I was slightly more cautious with the elderflower initially, hoping to avoid a cake that smelled and tasted like potpourri. At first I dabbled with St-Germain elderflower liqueur, but I didn’t use enough, and it was too subtle. Next I turned to a lemon-elderflower cordial, which, when brushed several times over the sponge cake tasted — well, tasted what I imagine a warm spring breeze over the garden at Windsor Castle might taste like. I held onto the St-Germain for extra fortification — leave it out if you abstain — in the cake batter and frosting.

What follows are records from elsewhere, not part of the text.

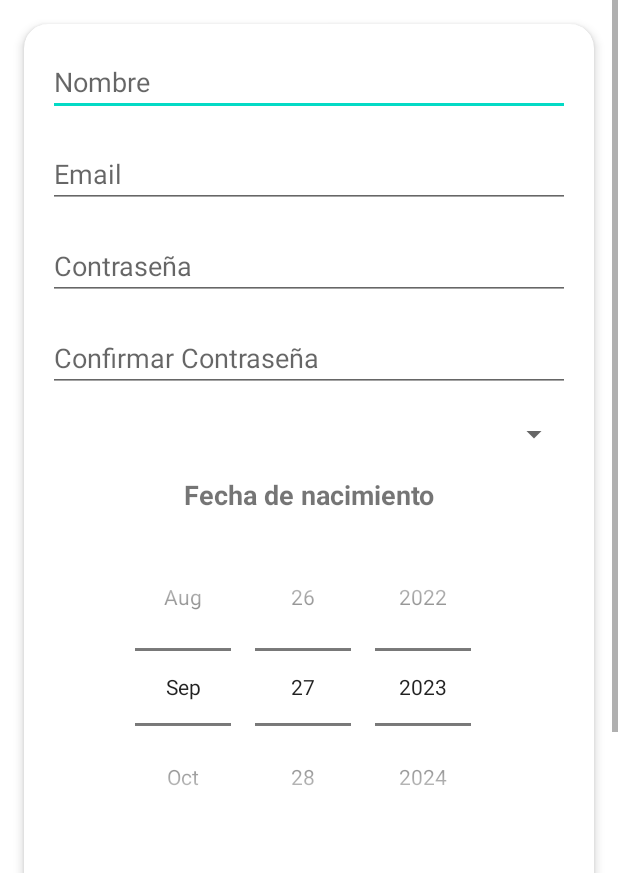
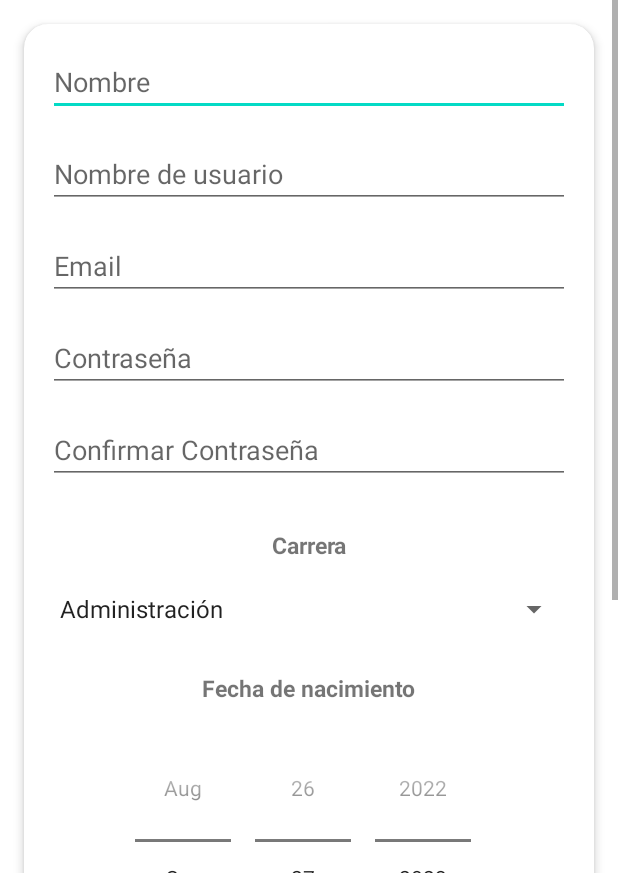
Before and after one commit to ISIS3510-202320-Team31/Android-Kotlin, an Android app: the layout fragment_sign_up.xml on its own in the app's theme, with its tools: preview values and no code run, on a phone screen of 412 x 824 dp, the part 363-1236 px from its top. Run offline under Robolectric (Android 15) with nearby library versions, the light colour scheme and no system bars; network calls fail.

Commit message:
added spinner array to select and margins fixed

```diff
--- a/app/src/main/res/layout/fragment_sign_up.xml
+++ b/app/src/main/res/layout/fragment_sign_up.xml
@@ -10,7 +10,6 @@
         android:layout_width="match_parent"
         android:layout_height="wrap_content">
 
-        <!-- First two views (ImageView and TextView) without the CardView -->
         <ImageView
             android:id="@+id/imageView"
             android:layout_width="150dp"
@@ -32,7 +31,6 @@
             app:layout_constraintStart_toStartOf="parent"
             app:layout_constraintEnd_toEndOf="parent" />
 
-        <!-- Use CardView for the remaining views -->
         <androidx.cardview.widget.CardView
             android:id="@+id/cardView"
             android:layout_width="0dp"
@@ -49,7 +47,6 @@
                 android:layout_width="match_parent"
                 android:layout_height="wrap_content">
 
-                <!-- Add your EditText, Spinner, DatePicker, and Button here -->
                 <EditText
                     android:id="@+id/editTextName"
                     android:layout_width="0dp"
@@ -63,12 +60,24 @@
                     android:layout_marginHorizontal="16dp" />
 
                 <EditText
+                    android:id="@+id/editTextUsername"
+                    android:layout_width="0dp"
+                    android:layout_height="wrap_content"
+                    android:hint="Nombre de usuario"
+                    android:inputType="textPersonName"
+                    app:layout_constraintTop_toBottomOf="@+id/editTextName"
+                    app:layout_constraintStart_toStartOf="parent"
+                    app:layout_constraintEnd_toEndOf="parent"
+                    android:layout_marginTop="16dp"
+                    android:layout_marginHorizontal="16dp" />
+
+                <EditText
                     android:id="@+id/editTextEmail"
                     android:layout_width="0dp"
                     android:layout_height="wrap_content"
                     android:hint="Email"
                     android:inputType="textEmailAddress"
-                    app:layout_constraintTop_toBottomOf="@+id/editTextName"
+                    app:layout_constraintTop_toBottomOf="@+id/editTextUsername"
                     app:layout_constraintStart_toStartOf="parent"
                     app:layout_constraintEnd_toEndOf="parent"
                     android:layout_marginTop="16dp"
@@ -98,15 +107,31 @@
                     android:layout_marginTop="16dp"
                     android:layout_marginHorizontal="16dp" />
 
+                <TextView
+                    android:id="@+id/textViewCareerLabel"
+                    android:layout_width="wrap_content"
+                    android:layout_height="wrap_content"
+                    android:text="Carrera"
+                    app:layout_constraintTop_toBottomOf="@+id/editTextVerifyPassword"
+                    app:layout_constraintStart_toStartOf="parent"
+                    app:layout_constraintEnd_toEndOf="parent"
+                    android:textSize="15sp"
+                    android:textStyle="bold"
+                    android:layout_marginTop="30dp"
+                    android:layout_marginHorizontal="16dp" />
+
                 <Spinner
                     android:id="@+id/spinnerCareer"
                     android:layout_width="0dp"
                     android:layout_height="wrap_content"
+                    android:spinnerMode="dialog"
                     android:hint="Choose a Career"
-                    app:layout_constraintTop_toBottomOf="@+id/editTextVerifyPassword"
+                    android:prompt="@string/sign_up_spinner_prompt"
+                    android:entries="@array/spinnerSignUp"
+                    app:layout_constraintTop_toBottomOf="@id/textViewCareerLabel"
                     app:layout_constraintStart_toStartOf="parent"
                     app:layout_constraintEnd_toEndOf="parent"
-                    android:layout_marginTop="16dp"
+                    android:layout_marginTop="20dp"
                     android:layout_marginHorizontal="16dp" />
 
                 <TextView
@@ -117,9 +142,9 @@
                     app:layout_constraintTop_toBottomOf="@+id/spinnerCareer"
                     app:layout_constraintStart_toStartOf="parent"
                     app:layout_constraintEnd_toEndOf="parent"
-                    android:textSize="18sp"
+                    android:textSize="15sp"
                     android:textStyle="bold"
-                    android:layout_marginTop="16dp"
+                    android:layout_marginTop="30dp"
                     android:layout_marginHorizontal="16dp" />
 
                 <DatePicker
@@ -145,7 +170,6 @@
                     android:layout_marginTop="16dp"
                     android:backgroundTint="@color/blueButtonColor"/>
 
-                <!-- Last space without the CardView -->
                 <Space
                     android:id="@+id/space1"
                     android:layout_width="match_parent"
--- /dev/null
+++ b/app/src/main/res/values/spinner_signup.xml
@@ -0,0 +1,41 @@
+<?xml version="1.0" encoding="utf-8"?>
+<resources>
+    <string-array name="spinnerSignUp">
+        <item>Administración</item>
+        <item>Antropología</item>
+        <item>Arquitectura</item>
+        <item>Arte</item>
+        <item>Biología</item>
+        <item>Contaduría internacional</item>
+        <item>Decanatura de estudiantes</item>
+        <item>Deportes</item>
+        <item>Derecho</item>
+        <item>Diseño</item>
+        <item>Economía</item>
+        <item>Educación</item>
+        <item>Filosofía</item>
+        <item>Física</item>
+        <item>Geociencia</item>
+        <item>Escuela de gobierno</item>
+        <item>Historia</item>
+        <item>Historia del arte</item>
+        <item>Ingeniería biomédica</item>
+        <item>Ingeniería civil y ambiental</item>
+        <item>Ingeniería de alimentos</item>
+        <item>Ingeniería de sistemas y computación</item>
+        <item>Ingeniería eléctrica y electrónica</item>
+        <item>Ingeniería industrial</item>
+        <item>Ingeniería mecánica</item>
+        <item>Ingeniería química</item>
+        <item>Lenguas y cultura</item>
+        <item>Literatura</item>
+        <item>Matemáticas</item>
+        <item>Medicina</item>
+        <item>Microbiología</item>
+        <item>Música</item>
+        <item>Narrativas digitales</item>
+        <item>Psicología</item>
+        <item>Química</item>
+        <item>Otro</item>
+    </string-array>
+</resources>
--- a/app/src/main/res/values/strings.xml
+++ b/app/src/main/res/values/strings.xml
@@ -10,4 +10,5 @@
     <string name="hello_first_fragment">Hello first fragment</string>
     <string name="hello_second_fragment">Hello second fragment. Arg: %1$s</string>
     <string name="title_activity_calendar">CalendarActivity</string>
+    <string name="sign_up_spinner_prompt">Seleccione su carrera</string>
 </resources>
```
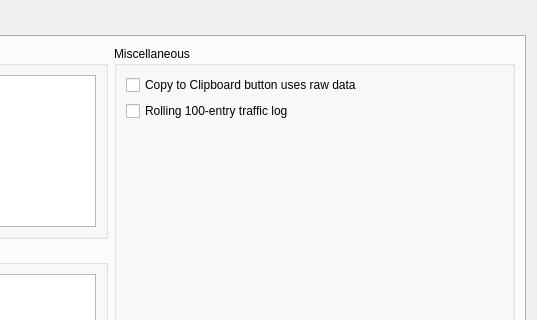
dannagle/PacketSender, file src/settings.ui: the form before one commit; both pictures show x 316 to 853 and y 0 to 320 of the 853 by 545 pixel window.
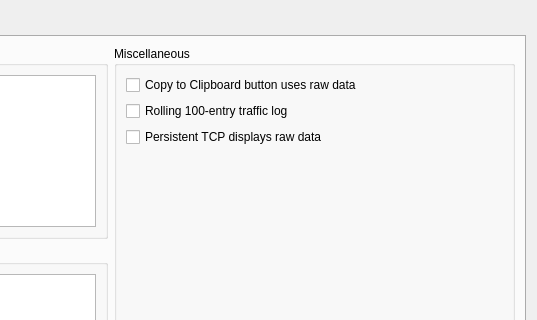
The form after the commit. The open tabs and pages were chosen to show the change.

Commit message: added raw option for persistent tcp

The edit to the form file:
```diff
--- a/src/settings.ui
+++ b/src/settings.ui
@@ -124,6 +124,13 @@
             </property>
            </widget>
           </item>
+          <item>
+           <widget class="QCheckBox" name="persistentTCPrawCheck">
+            <property name="text">
+             <string>Persistent TCP displays raw data</string>
+            </property>
+           </widget>
+          </item>
           <item>
            <spacer name="verticalSpacer_6">
             <property name="orientation">
```
Left out of the diff: 2 changed lines with no effect on the pictures. The commit also changes 4 other files.
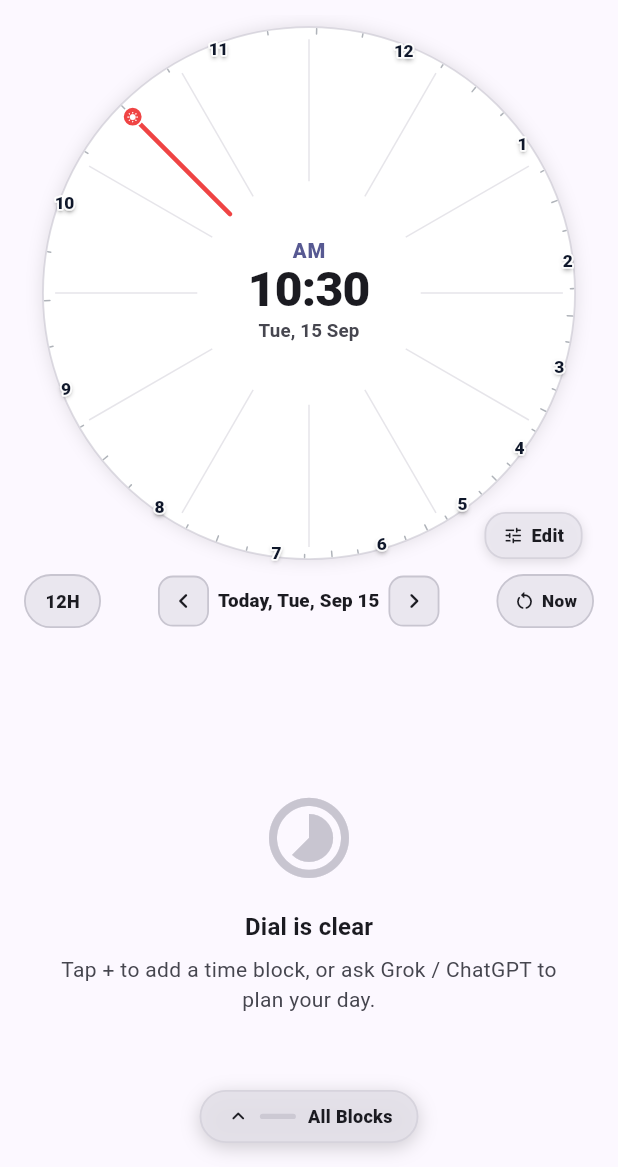
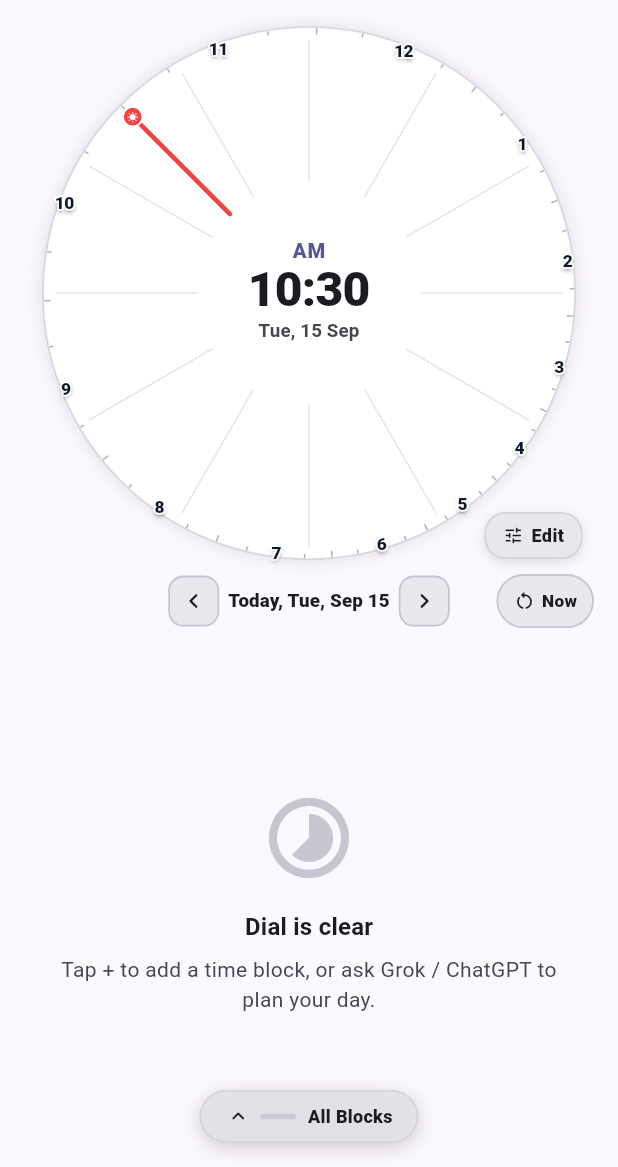
Before and after one commit to prasadsince1999/Radian, a Flutter app: the screen it shows after launch, after a tap on "Skip", on a phone screen of 412 x 824 dp, the part 69-1236 px from its top. Run offline on Flutter 3.47's test engine with Material 3 defaults, Android fonts, the phone set to English and light mode, and no system bars; our stand-ins replace flutter_riverpod, shared_preferences, shelf; missing offline and left inert: shelf_cors_headers, shelf_router; network calls fail; statements that could not run were skipped.

Commit message:
fix(ui): remove category tags from event cards and relocate 12h toggle exclusively to settings

```diff
--- a/lib/presentation/widgets/dial/sectograph_dial.dart
+++ b/lib/presentation/widgets/dial/sectograph_dial.dart
@@ -959,46 +959,13 @@ class _DialFooterControlBar extends ConsumerWidget {
 
     return Padding(
       padding: const EdgeInsets.symmetric(horizontal: 8.0),
-      child: Row(
+      child: SizedBox(
+        height: 36,
+        child: Stack(
+          alignment: Alignment.center,
           children: [
-          // 1. Left: Single Unified 12H / 24H Mode Pill (Toggles between 12H and 24H)
-          BouncyPressable.standard(
-            onTap: () {
-              ref.read(dialSettingsProvider.notifier).toggle24HourMode();
-            },
-            child: Container(
-              height: 36,
-              padding: const EdgeInsets.symmetric(horizontal: 13),
-              decoration: BoxDecoration(
-                color: settings.is24HourMode
-                    ? colorScheme.primaryContainer
-                    : buttonBg,
-                borderRadius: BorderRadius.circular(18),
-                border: Border.all(
-                  color: settings.is24HourMode
-                      ? colorScheme.primary.withValues(alpha: 0.35)
-                      : buttonBorder,
-                  width: 1.2,
-                ),
-              ),
-              alignment: Alignment.center,
-              child: Text(
-                settings.is24HourMode ? '24H' : '12H',
-                style: TextStyle(
-                  fontWeight: FontWeight.w800,
-                  fontSize: 12,
-                  color: settings.is24HourMode
-                      ? colorScheme.onPrimaryContainer
-                      : primaryTextColor,
-                  letterSpacing: 0.2,
-                ),
-              ),
-            ),
-          ),
-
-          // 2. Center: [ < ] Today, Mon, Sep 7 [ > ]
-          Expanded(
-            child: Center(
+            // Center: [ < ] Today, Mon, Sep 7 [ > ]
+            Center(
               child: FittedBox(
                 fit: BoxFit.scaleDown,
                 child: Row(
@@ -1077,10 +1044,11 @@ class _DialFooterControlBar extends ConsumerWidget {
                 ),
               ),
             ),
-          ),
 
-          // 3. Right: ( 🔄 Now )
-          BouncyPressable.standard(
+            // Right: ( 🔄 Now )
+            Positioned(
+              right: 0,
+              child: BouncyPressable.standard(
                 onTap: () {
                   ref.read(dialScrubAngleProvider.notifier).state = null;
                   ref.read(customSelectedDayProvider.notifier).state = null;
@@ -1103,7 +1071,9 @@ class _DialFooterControlBar extends ConsumerWidget {
                       Icon(
                         Icons.restart_alt_rounded,
                         size: 15,
-                    color: isNotNow ? colorScheme.primary : primaryTextColor,
+                        color: isNotNow
+                            ? colorScheme.primary
+                            : primaryTextColor,
                       ),
                       const SizedBox(width: 4),
                       Text(
@@ -1111,14 +1081,18 @@ class _DialFooterControlBar extends ConsumerWidget {
                         style: TextStyle(
                           fontWeight: FontWeight.w800,
                           fontSize: 11.5,
-                      color: isNotNow ? colorScheme.primary : primaryTextColor,
+                          color: isNotNow
+                              ? colorScheme.primary
+                              : primaryTextColor,
                         ),
                       ),
                     ],
                   ),
                 ),
               ),
+            ),
           ],
+        ),
       ),
     );
   }
```
Also changed, not shown: lib/presentation/widgets/timeline/event_card.dart (+0 -31 lines), 2 other files. Lines whose indentation alone changed are shown as unchanged.
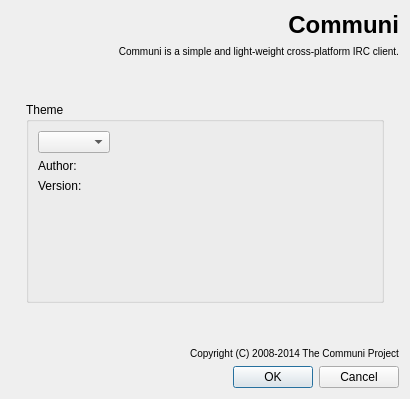
Qt form src/app/settingspage.ui (communi/communi-desktop) before a commit.
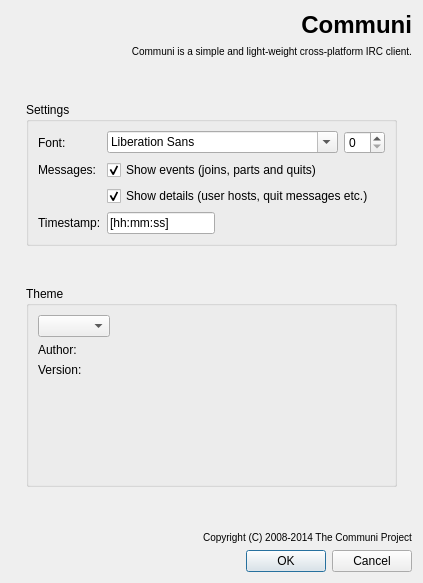
The same form after that commit. Icons and pictures are not drawn. Custom widgets are drawn as their Qt base class.

```diff
--- a/src/app/settingspage.ui
+++ b/src/app/settingspage.ui
@@ -49,6 +49,9 @@
       </sizepolicy>
      </property>
      <layout class="QGridLayout" name="gridLayout_3">
+      <property name="verticalSpacing">
+       <number>40</number>
+      </property>
       <item row="0" column="1">
        <spacer name="topSpacer">
         <property name="orientation">
@@ -65,7 +68,23 @@
         </property>
        </spacer>
       </item>
-      <item row="1" column="0">
+      <item row="3" column="1">
+       <spacer name="bottomSpacer">
+        <property name="orientation">
+         <enum>Qt::Vertical</enum>
+        </property>
+        <property name="sizeType">
+         <enum>QSizePolicy::Preferred</enum>
+        </property>
+        <property name="sizeHint" stdset="0">
+         <size>
+          <width>20</width>
+          <height>29</height>
+         </size>
+        </property>
+       </spacer>
+      </item>
+      <item row="2" column="0">
        <widget class="QWidget" name="leftSpacer" native="true">
         <property name="sizePolicy">
          <sizepolicy hsizetype="Expanding" vsizetype="Preferred">
@@ -75,7 +94,7 @@
         </property>
        </widget>
       </item>
-      <item row="1" column="1">
+      <item row="2" column="1">
        <widget class="QGroupBox" name="themeBox">
         <property name="sizePolicy">
          <sizepolicy hsizetype="MinimumExpanding" vsizetype="MinimumExpanding">
@@ -93,7 +112,7 @@
          <item row="0" column="1" rowspan="2">
           <widget class="ThemeWidget" name="previewLabel">
            <property name="sizePolicy">
-            <sizepolicy hsizetype="Ignored" vsizetype="Ignored">
+            <sizepolicy hsizetype="Ignored" vsizetype="Preferred">
              <horstretch>1</horstretch>
              <verstretch>0</verstretch>
             </sizepolicy>
@@ -108,7 +127,7 @@
             <string>&lt;preview&gt;</string>
            </property>
            <property name="alignment">
-            <set>Qt::AlignLeading|Qt::AlignLeft|Qt::AlignTop</set>
+            <set>Qt::AlignHCenter|Qt::AlignTop</set>
            </property>
           </widget>
          </item>
@@ -150,6 +169,9 @@
              <property name="text">
               <string>&lt;description&gt;</string>
              </property>
+             <property name="alignment">
+              <set>Qt::AlignLeading|Qt::AlignLeft|Qt::AlignTop</set>
+             </property>
              <property name="wordWrap">
               <bool>true</bool>
              </property>
@@ -170,21 +192,95 @@
         </property>
        </widget>
       </item>
-      <item row="2" column="1">
-       <spacer name="bottomSpacer">
-        <property name="orientation">
-         <enum>Qt::Vertical</enum>
+      <item row="1" column="1">
+       <widget class="QGroupBox" name="settingsBox">
+        <property name="title">
+         <string>Settings</string>
         </property>
-        <property name="sizeType">
-         <enum>QSizePolicy::Preferred</enum>
-        </property>
-        <property name="sizeHint" stdset="0">
-         <size>
-          <width>20</width>
-          <height>29</height>
-         </size>
-        </property>
-       </spacer>
+        <layout class="QFormLayout" name="settingsLayout">
+         <property name="fieldGrowthPolicy">
+          <enum>QFormLayout::ExpandingFieldsGrow</enum>
+         </property>
+         <item row="0" column="0">
+          <widget class="QLabel" name="fontLabel">
+           <property name="text">
+            <string>Font:</string>
+           </property>
+          </widget>
+         </item>
+         <item row="0" column="1">
+          <layout class="QHBoxLayout" name="fontLayout">
+           <item>
+            <widget class="QFontComboBox" name="fontFamilyBox">
+             <property name="sizePolicy">
+              <sizepolicy hsizetype="Preferred" vsizetype="Fixed">
+               <horstretch>5</horstretch>
+               <verstretch>0</verstretch>
+              </sizepolicy>
+             </property>
+            </widget>
+           </item>
+           <item>
+            <widget class="QSpinBox" name="fontSizeBox">
+             <property name="sizePolicy">
+              <sizepolicy hsizetype="Minimum" vsizetype="Fixed">
+               <horstretch>1</horstretch>
+               <verstretch>0</verstretch>
+              </sizepolicy>
+             </property>
+            </widget>
+           </item>
+          </layout>
+         </item>
+         <item row="1" column="0">
+          <widget class="QLabel" name="messagesLabel">
+           <property name="text">
+            <string>Messages:</string>
+           </property>
+          </widget>
+         </item>
+         <item row="1" column="1">
+          <widget class="QCheckBox" name="eventsBox">
+           <property name="text">
+            <string>Show events (joins, parts and quits)</string>
+           </property>
+           <property name="checked">
+            <bool>true</bool>
+           </property>
+          </widget>
+         </item>
+         <item row="2" column="1">
+          <widget class="QCheckBox" name="detailsBox">
+           <property name="text">
+            <string>Show details (user hosts, quit messages etc.)</string>
+           </property>
+           <property name="checked">
+            <bool>true</bool>
+           </property>
+          </widget>
+         </item>
+         <item row="3" column="0">
+          <widget class="QLabel" name="timestampLabel">
+           <property name="text">
+            <string>Timestamp:</string>
+           </property>
+          </widget>
+         </item>
+         <item row="3" column="1">
+          <widget class="QLineEdit" name="timestampField">
+           <property name="sizePolicy">
+            <sizepolicy hsizetype="Preferred" vsizetype="Fixed">
+             <horstretch>0</horstretch>
+             <verstretch>0</verstretch>
+            </sizepolicy>
+           </property>
+           <property name="text">
+            <string>[hh:mm:ss]</string>
+           </property>
+          </widget>
+         </item>
+        </layout>
+       </widget>
       </item>
      </layout>
     </widget>
```
Left out of the diff: 6 changed lines with no effect on the pictures.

Rachel Jane Eardley, left, and Diane Pallett, part of Fiona Cairns’s team, put the finishing touches on the eight-tiered wedding cake for Prince William and his wife, Catherine, the Duchess of Cambridge, inside Buckingham Palace in 2011. (John Stillwell/Pool/Reuters)

The wedding of the Duke and Duchess of Cambridge (a.k.a. Prince Harry’s brother, Prince William, and his wife, nee Kate Middleton) in 2011 featured an eight-tier fruitcake clocking in at 220 pounds and measuring a little over three feet wide and three feet tall. It was made by a team led by pastry chef Fiona Cairns.

That creation is downright modest compared with the cakes of some of the princes’ ancestors. Their great-grandparents, the Duke of York/future King George VI and Lady Elizabeth Bowes-Lyon (later the Queen Mother), had a nine-foot, three-tier, 800-pound cake from McVitie and Price biscuit company in 1923. When the future Queen Elizabeth II and Philip Mountbatten (now Prince Philip, the Duke of Edinburgh), the princes’ grandparents, married in 1947, they, too, had a nine-foot McVitie’s wedding cake, though this one was spread over four tiers. It was the official wedding cake among the 11 the couple received.

Similar to other long-held traditions — wearing a white wedding dress, Christmas trees — the showpiece wedding cake was popularized by a pair of legendary forebears, Queen Victoria and Prince Albert, says British food historian Annie Gray. (Many previous royal weddings were small, even private, affairs. See: Henry VIII.) Their 300-pound, nine-foot-wide round cake featured foot-high sugar models of the royal couple . . . wearing togas. Tiers began to evolve with the weddings of Queen Victoria’s children, as did vases of flowers on top. When Prince Harry’s parents, Prince Charles and Princess Diana, were married in 1981, their five-tier cake was topped with roses, lilies of the valley and orchids.